Old Puerh

An Introduction to Aged
and Aging Puerh

By Huang Chan Fang
Article original publié sur The Leaf

Over the course of many years, the plant will ferment and decompose, resulting in cellular break down. When the cell walls of Puerh leaves break down, the material inside the cells is released. The more of this "vegetable fat" released, the smoother the tea will be. The more cellulose that is released, the sweeter the tea will be; and the more scented oil is released, the more obvious the fragrance will be. Besides these flavor enhancements, amino acids and other trace elements are released from the broken-down cells, all of which benefit the human body. Likewise, harmful ingredients found in tea, like caffeine and tannic acid, are volatized by the decomposition. The jerky taste and puckery sensation are gone, and the bitter coldness has turned into soft warmth in terms of Chinese philosophy. As the tea ages the molecules shrink, making it smoother and more pleasurable to drink.

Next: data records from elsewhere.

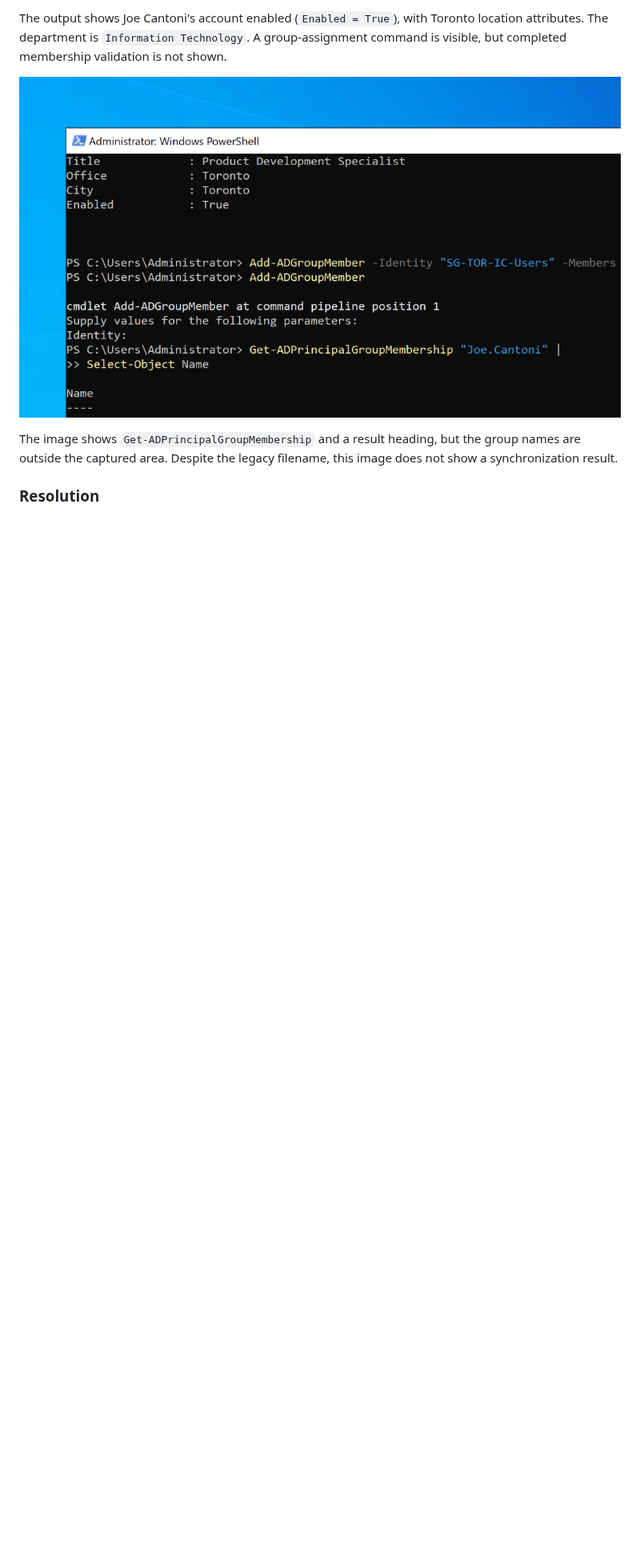
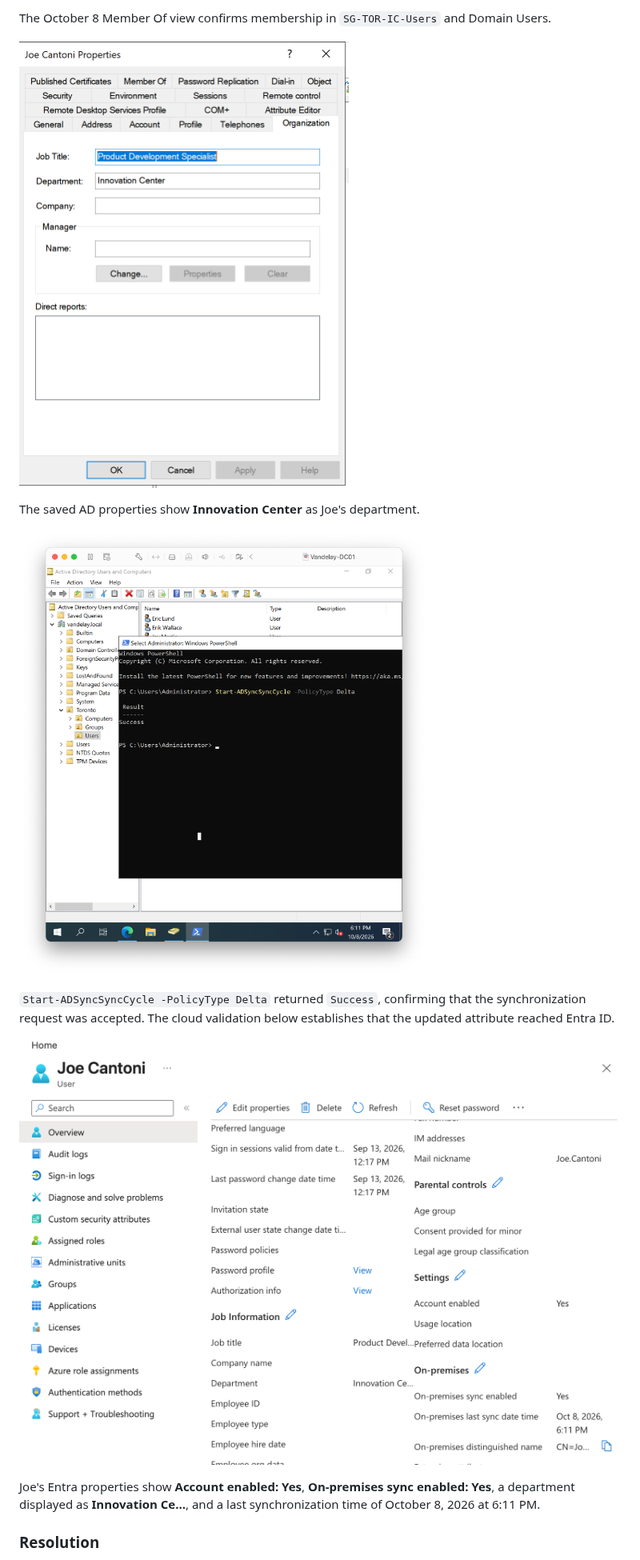
Before and after one commit to MDAStanford/Vandelay-Health-Entra-IAM-Lab, a Markdown page: Lab-15-Ticket-Driven-Identity-Lifecycle/README.md, the part around one of its changes. Shown at 80% size. GitHub-like rendering; pictures changed too: Lab-15-Ticket-Driven-Identity-Lifecycle/Lab15-09-Joe-AD-Department-Correction.png (added), Lab-15-Ticket-Driven-Identity-Lifecycle/Lab15-11-Delta-Sync-Request.png (added), Lab-15-Ticket-Driven-Identity-Lifecycle/Lab15-12-Joe-Entra-Validation.png (added); blank space fills up the shorter version.

Commit message:
Complete Lab 15 group and Entra validation with October 8 evidence

```diff
--- a/Lab-15-Ticket-Driven-Identity-Lifecycle/README.md
+++ b/Lab-15-Ticket-Driven-Identity-Lifecycle/README.md
@@ -49,9 +35,17 @@ The account-creation command screenshot has been removed from the current public
 
-The output shows Joe Cantoni's account enabled (`Enabled = True`), with Toronto location attributes. The department is `Information Technology`. A group-assignment command is visible, but completed membership validation is not shown.
+The October 8 Member Of view confirms membership in `SG-TOR-IC-Users` and Domain Users.
 
-![Joe Cantoni Group Membership Query](Lab15-03-Joe-Cantoni-Delta-Sync-Success-CLEAN.png)
+![Joe Cantoni saved department correction](Lab15-09-Joe-AD-Department-Correction.png)
 
-The image shows `Get-ADPrincipalGroupMembership` and a result heading, but the group names are outside the captured area. Despite the legacy filename, this image does not show a synchronization result.
+The saved AD properties show **Innovation Center** as Joe's department.
+
+![Entra Connect delta synchronization request](Lab15-11-Delta-Sync-Request.png)
+
+`Start-ADSyncSyncCycle -PolicyType Delta` returned `Success`, confirming that the synchronization request was accepted. The cloud validation below establishes that the updated attribute reached Entra ID.
+
+![Joe Cantoni Entra validation after synchronization](Lab15-12-Joe-Entra-Validation.png)
+
+Joe's Entra properties show **Account enabled: Yes**, **On-premises sync enabled: Yes**, a department displayed as **Innovation Ce…**, and a last synchronization time of October 8, 2026 at 6:11 PM.
 
 ### Resolution
 
```
Also changed, not shown: other parts of Lab-15-Ticket-Driven-Identity-Lifecycle/README.md (+35 -49 lines), README.md (+1 -1 lines), Lab-15-Ticket-Driven-Identity-Lifecycle/Lab15-10-Paul-Entra-Disabled.png (added), 2 other files.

Temperature, humidity and oxygen levels play a significant role in the decomposition of Puerh tea. If any of these factors are slowed or speed up too much, the tea will not be as good. A cake of Puerh will have completely different flavors two years from now, and again in five and so forth. Why? Well, a big part of this mystery is answered in the origin of Puerh tea. Puerh tea comes from a different type of tea plant than other teas: arbor trees. Trees have bigger leaves with more variation in size, even on the same branch. Puerh tea is propagated sexually, rather than by cutting, which means that every single tree is a unique breed. The average Qing Pu cake may contain about 1000 leaves and that variety, combined with the fact that every tree is an independent and idiosyncratic breed, means that a cake could have anywhere from 1 to 1000 different breeds in it and it would be impossible to find two cakes that are, strictly speaking, identical in flavor or fragrance, though they would share the common characteristics of tea from that area.

Whether blended or not, it is very difficult indeed to predict what kind of changes will occur in a cake over time, though blended cakes are even more difficult. Even if all the storage factors are perfect, the differences from cake to cake make any prediction near impossible. Generally, if tea is composed in a skillful and knowledgeable manner, using higher-quality raw material, its essence will get better and better over time, as long as the storage environment is relatively healthy…